Are there any professional men’s sports teams with a female mascot?
An interesting question, and I enjoyed researching the answer.
Here is one of several articles I perused, the overwhelming opinion of which is that basically, there aren’t any.
Correlation with breakfast cereal mascots?
Mishawaka (Indiana) High School’s mascot is the Cavemen. The women’s teams are called the Lady Cavemen. Not the Cavewomen, the Lady Cavemen.
Staying in the state of Indiana, the male mascot at Vincennes Lincoln High School are the Vincennes Lincoln Alices. Strangely enough, yes, the women’s version is the Lady Alices.
EDIT: Yes we realize the OP asked about pro teams…
The Lowell Spinners (former Red Sox minor league team) had 3 mascots - Canaligator, Allie-gator, and Millie-gator, 2 of whom were female.
I’d forgotten that college sports are a huge thing in the US, so I’m fine with any examples from that domain.
EDIT: Yes we realize that you were talking about high school teams…
Here’s one in Japan:
The Toledo Mud Hens have both Muddy and Mudonna (claimed to be "The original ‘Material Bird’ ") as mascots.
These are all great answers, thanks! But so far all the female mascots seem to be paired with a male mascot. Are there any men’s teams who have a female mascot with no male counterpart?
It’s not clear if the OP refers to “mascots” in the sense of “what the team is named after” or more literally in the sense of “people wearing costumes on the sidelines”. Not all teams in the US employ mascots in the second sense.
You could count the Oregon Ducks, since technically all ducks are female (the males are called drakes). The mascot is clearly modeled after Donald Duck (its official name is simply “The Duck”) and is usually referred to using male pronouns, but the costume doesn’t have anything gender-specific about it.
There are also the NHL’s Anaheim Ducks, but I don’t know if they have a costumed mascot.
Also, the University of Georgia Bulldogs use (or at least used to) an actual live bulldog as their mascot. I think I remember reading that those dogs were always female because they were calmer in the stadium environment, but I could be mistaken.
I mean an identifiable character (human, animal, monster, or whatever) that officially represents the team for the purposes of publicity or for rallying the fans. This would include a live person in a costume but also an illustrated character that appears only in the team’s logo or other print/digital material.
Your notion of what a “duck” is is at odds with how the vast majority of English speakers on the planet use the term. Yes, it can be used to refer specifically to the female of the fowl, but this sense of the word is so specialized and rare nowadays that it has no bearing on the present discussion. (The OED does list a definition for this sense, but it includes an explanation that unlike drake, the term is generally used without distinction of sex.)
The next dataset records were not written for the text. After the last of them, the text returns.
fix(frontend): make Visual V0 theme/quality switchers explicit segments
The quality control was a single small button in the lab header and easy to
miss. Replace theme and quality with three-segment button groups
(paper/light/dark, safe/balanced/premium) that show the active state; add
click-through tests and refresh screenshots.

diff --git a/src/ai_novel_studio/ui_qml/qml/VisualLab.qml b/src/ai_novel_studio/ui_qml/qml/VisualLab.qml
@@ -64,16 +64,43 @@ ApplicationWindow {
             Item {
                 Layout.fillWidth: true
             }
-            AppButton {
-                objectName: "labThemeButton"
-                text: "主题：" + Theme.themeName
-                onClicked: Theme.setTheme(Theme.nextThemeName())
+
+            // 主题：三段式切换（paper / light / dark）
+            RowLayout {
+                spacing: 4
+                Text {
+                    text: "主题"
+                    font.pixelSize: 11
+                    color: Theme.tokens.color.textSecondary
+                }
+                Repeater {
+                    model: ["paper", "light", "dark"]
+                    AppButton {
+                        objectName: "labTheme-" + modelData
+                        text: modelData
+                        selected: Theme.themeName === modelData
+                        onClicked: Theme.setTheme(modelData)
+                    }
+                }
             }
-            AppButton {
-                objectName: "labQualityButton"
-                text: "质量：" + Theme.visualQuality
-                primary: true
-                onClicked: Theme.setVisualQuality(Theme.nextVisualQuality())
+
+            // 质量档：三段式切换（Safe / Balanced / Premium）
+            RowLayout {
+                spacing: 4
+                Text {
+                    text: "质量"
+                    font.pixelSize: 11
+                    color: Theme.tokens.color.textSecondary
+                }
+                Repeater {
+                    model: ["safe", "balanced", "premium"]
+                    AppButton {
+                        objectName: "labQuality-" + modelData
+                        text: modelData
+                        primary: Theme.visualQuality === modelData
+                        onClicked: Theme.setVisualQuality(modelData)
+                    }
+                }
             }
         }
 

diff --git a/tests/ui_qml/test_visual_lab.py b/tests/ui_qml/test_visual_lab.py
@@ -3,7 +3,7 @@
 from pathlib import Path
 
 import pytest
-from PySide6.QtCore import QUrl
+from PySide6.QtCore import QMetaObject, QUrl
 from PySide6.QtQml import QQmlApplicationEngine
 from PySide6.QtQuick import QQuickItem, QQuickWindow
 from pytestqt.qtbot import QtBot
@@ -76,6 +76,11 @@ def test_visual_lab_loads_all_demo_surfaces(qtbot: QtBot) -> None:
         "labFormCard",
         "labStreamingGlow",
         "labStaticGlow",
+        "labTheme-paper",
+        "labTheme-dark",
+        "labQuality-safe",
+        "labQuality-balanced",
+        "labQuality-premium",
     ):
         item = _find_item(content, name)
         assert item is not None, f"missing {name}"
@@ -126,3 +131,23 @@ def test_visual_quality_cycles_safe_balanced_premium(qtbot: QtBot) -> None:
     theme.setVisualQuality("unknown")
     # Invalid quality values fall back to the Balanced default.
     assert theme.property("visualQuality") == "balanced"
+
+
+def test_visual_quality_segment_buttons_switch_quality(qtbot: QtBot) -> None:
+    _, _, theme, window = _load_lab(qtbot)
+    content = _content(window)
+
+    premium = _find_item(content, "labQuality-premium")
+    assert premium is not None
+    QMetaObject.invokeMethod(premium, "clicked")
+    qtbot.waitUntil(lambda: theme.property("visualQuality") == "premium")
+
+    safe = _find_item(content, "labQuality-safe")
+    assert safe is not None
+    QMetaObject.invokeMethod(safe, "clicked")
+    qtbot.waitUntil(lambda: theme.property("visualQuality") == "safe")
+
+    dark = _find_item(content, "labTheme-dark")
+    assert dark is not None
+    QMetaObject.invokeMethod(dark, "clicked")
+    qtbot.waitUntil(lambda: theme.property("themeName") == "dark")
This is probably closer to what I had in mind, but were the dogs presented to the public as female? That is, did the team give the dogs a feminine name or use female pronouns to refer to them? If not, then the case isn’t so clear cut. (And it makes me wonder if any of the people inside outwardly male costumed mascots were female. I don’t think those would count as female mascots either.)
And, in fact, it’s not just modeled after Donald, but it is (or, at least originally was) the actual Donald, starting in 1947, when Oregon’s athletic director and Walt Disney himself made a handshake agreement to allow the school to use Donald Duck as their mascot. That handshake agreement eventually evolved into a formal licensing agreement between the school and the Disney company
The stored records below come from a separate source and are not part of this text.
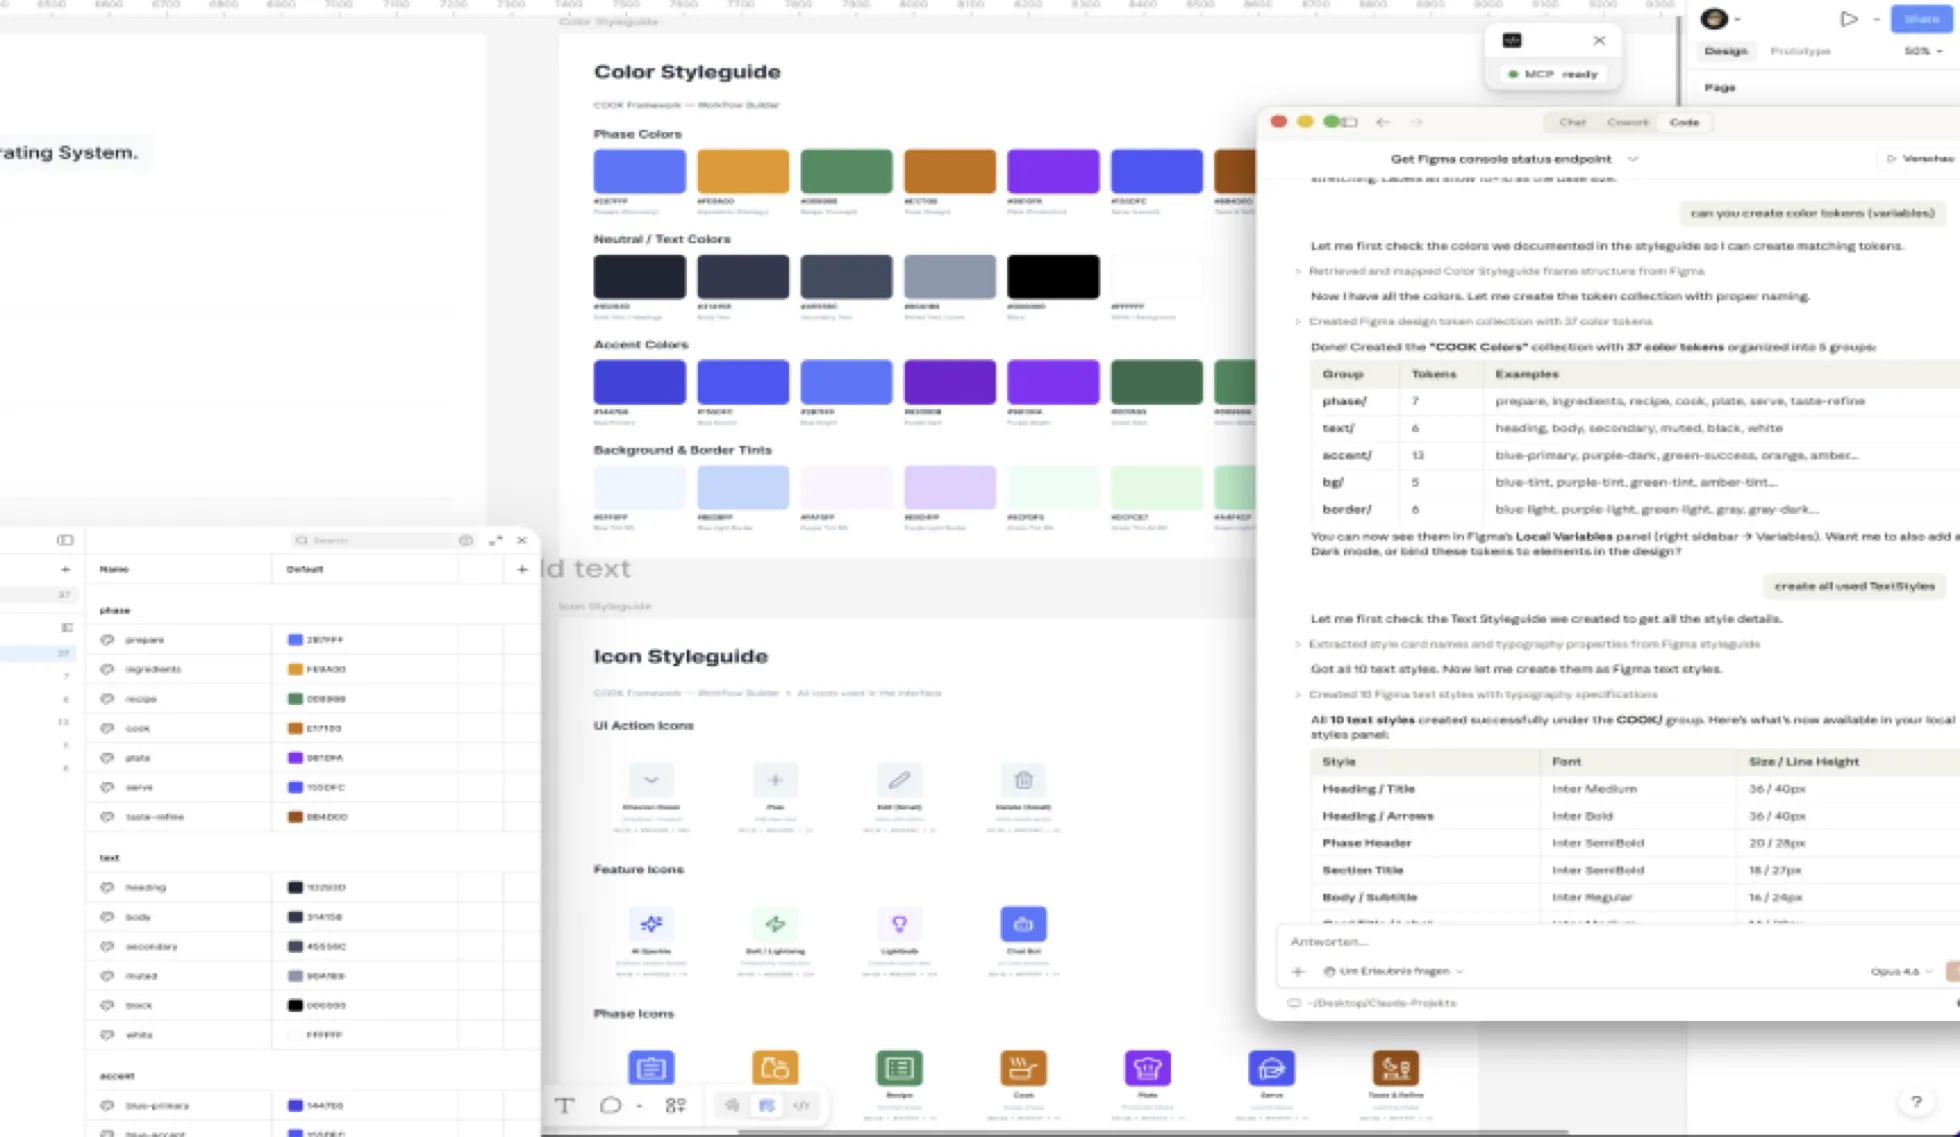
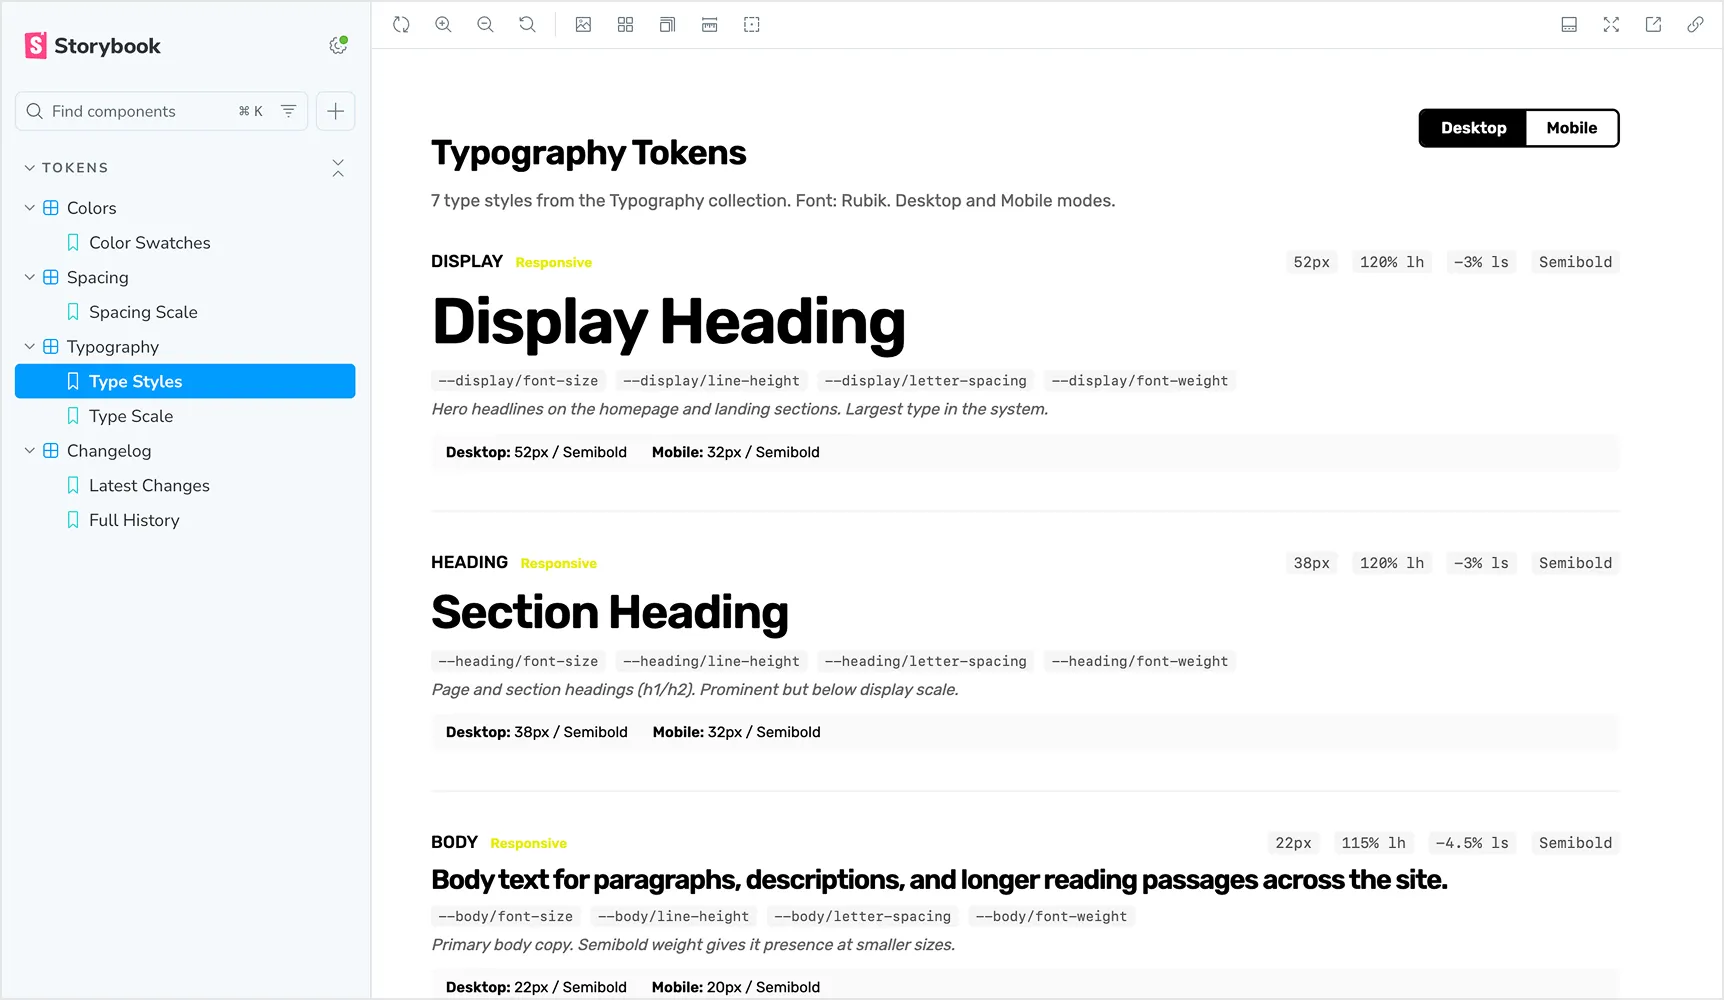
Update Agentic Design Systems page sections 03 and 04
Rename section 03 to "Figma to Code" with updated copy, replace
section 04 image with correct Storybook typography tokens crop
and update body copy to reflect design-to-code workflow.

diff --git a/agentic.html b/agentic.html
@@ -70,8 +70,8 @@
         <img src="images/agentic-03.webp" srcset="images/agentic-03.webp 2x" alt="Design and Development Workflows" width="980" height="654">
       </div>
       <div class="gallery-text">
-        <h2 class="heading">Design &gt; &lt; Development Workflows</h2>
-        <p class="body-copy">Reducing friction between design systems, development and production-ready interfaces.</p>
+        <h2 class="heading">Figma to Code</h2>
+        <p class="body-copy">Reducing friction between design systems, development and production-ready interfaces. I move from Figma to production code with Claude, and prototype interactive UIs with Claude Code.</p>
       </div>
     </section>
 
@@ -82,7 +82,7 @@
       </div>
       <div class="gallery-text">
         <h2 class="heading">Governance &amp; Scalability</h2>
-        <p class="body-copy">Systems designed for consistency, collaboration and long-term scalability.</p>
+        <p class="body-copy">Design systems built for consistency, collaboration and long-term scalability. I move design systems from Figma to code (Storybook, tokens, components), and write documentation and specs through AI-assisted workflows.</p>
       </div>
     </section>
In recent years, the costumed mascot has been “decoupled” from the Donald Duck trademark, and now does not look as much like Donald, but the represenation of the Orgeon Duck in graphics (such as on t-shirts) is still the trademarked Donald Duck.
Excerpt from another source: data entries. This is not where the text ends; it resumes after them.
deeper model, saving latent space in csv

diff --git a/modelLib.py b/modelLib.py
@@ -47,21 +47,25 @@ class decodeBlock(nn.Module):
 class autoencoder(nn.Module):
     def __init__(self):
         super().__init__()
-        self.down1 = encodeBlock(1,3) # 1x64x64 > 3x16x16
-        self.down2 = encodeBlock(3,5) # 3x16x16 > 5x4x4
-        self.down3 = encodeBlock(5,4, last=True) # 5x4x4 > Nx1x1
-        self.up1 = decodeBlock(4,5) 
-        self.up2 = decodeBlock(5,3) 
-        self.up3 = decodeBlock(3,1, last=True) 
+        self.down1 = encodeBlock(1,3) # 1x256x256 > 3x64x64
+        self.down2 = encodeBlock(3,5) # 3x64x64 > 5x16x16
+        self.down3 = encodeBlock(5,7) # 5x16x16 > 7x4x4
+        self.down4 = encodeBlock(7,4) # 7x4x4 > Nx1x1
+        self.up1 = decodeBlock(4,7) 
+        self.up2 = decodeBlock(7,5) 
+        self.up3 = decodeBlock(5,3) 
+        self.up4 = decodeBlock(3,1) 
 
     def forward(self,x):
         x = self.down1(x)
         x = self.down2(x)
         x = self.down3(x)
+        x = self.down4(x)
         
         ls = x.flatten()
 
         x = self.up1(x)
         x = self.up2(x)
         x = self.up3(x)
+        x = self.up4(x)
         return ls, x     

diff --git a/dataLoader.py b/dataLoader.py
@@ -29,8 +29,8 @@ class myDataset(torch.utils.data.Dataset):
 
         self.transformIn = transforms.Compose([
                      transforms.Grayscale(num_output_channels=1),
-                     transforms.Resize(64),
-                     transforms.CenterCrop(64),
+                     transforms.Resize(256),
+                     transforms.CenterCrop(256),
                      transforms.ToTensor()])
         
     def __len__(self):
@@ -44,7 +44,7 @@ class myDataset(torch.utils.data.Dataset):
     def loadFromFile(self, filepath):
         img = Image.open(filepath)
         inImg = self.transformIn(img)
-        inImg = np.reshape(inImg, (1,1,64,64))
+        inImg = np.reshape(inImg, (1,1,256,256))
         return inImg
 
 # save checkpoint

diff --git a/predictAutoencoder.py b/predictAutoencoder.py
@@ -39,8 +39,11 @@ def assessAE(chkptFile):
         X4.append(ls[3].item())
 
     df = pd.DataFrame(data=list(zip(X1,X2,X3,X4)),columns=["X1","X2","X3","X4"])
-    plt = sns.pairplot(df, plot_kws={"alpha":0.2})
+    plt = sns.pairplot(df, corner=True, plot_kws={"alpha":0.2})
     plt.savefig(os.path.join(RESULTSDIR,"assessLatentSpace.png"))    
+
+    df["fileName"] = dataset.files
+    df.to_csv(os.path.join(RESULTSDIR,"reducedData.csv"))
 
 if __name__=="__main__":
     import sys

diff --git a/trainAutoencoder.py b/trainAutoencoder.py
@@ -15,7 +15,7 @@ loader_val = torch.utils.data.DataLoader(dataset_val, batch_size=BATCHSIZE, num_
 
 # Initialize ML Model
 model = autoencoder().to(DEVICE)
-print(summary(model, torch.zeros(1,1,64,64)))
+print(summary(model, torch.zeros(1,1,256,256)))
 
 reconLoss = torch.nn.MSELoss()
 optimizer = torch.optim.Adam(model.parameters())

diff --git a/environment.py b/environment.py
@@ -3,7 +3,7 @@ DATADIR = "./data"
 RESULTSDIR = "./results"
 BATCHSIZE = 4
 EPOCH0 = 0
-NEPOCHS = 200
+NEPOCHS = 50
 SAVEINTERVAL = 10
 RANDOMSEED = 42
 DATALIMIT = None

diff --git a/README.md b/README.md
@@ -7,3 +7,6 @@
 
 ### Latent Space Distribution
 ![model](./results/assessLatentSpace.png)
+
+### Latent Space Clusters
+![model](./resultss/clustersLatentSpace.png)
Doesn’t look like it. The school’s actual bulldog mascot is named Uga (an abbreviation for University of Georgia); the current Uga is the tenth in the line, and it appears that most, if not all, of the Uga dogs were/are male.
Well, I did say “technically”. I’m aware most English speakers don’t make that distinction in everyday speech. It’s the closest I could think of to an answer to the OP, though.
Guess I misremembered about the Ugas being, um, girl dogs. And now thanks to kenobi, I know not only that they are male, but that, per Wikipedia,
Deceased Ugas are interred in a mausoleum near the main entrance at the southwest corner of Sanford Stadium. A bronze plaque describing each dog’s tenure and including an epitaph is engraved in front of each tomb.
It’s not the Mud Roosters, so yeah.
Though, the term “mud hen” is a colloquialism for a waterfowl species, the American coot; in that context, the term seems to be applied to both male and female birds.
The baseball team’s original ballpark was located near a marsh, which was inhabited by coots, and the team wound up with that nickname as a result.
Speaking of hens, the University of Delaware are the “Blue Hens”.
Is there any team with a cow as a mascot?
And “Fighting Irish” doesn’t imply any particular gender, and the mascot as drawn appears to be male, but “Notre Dame” is female, for whatever that’s worth.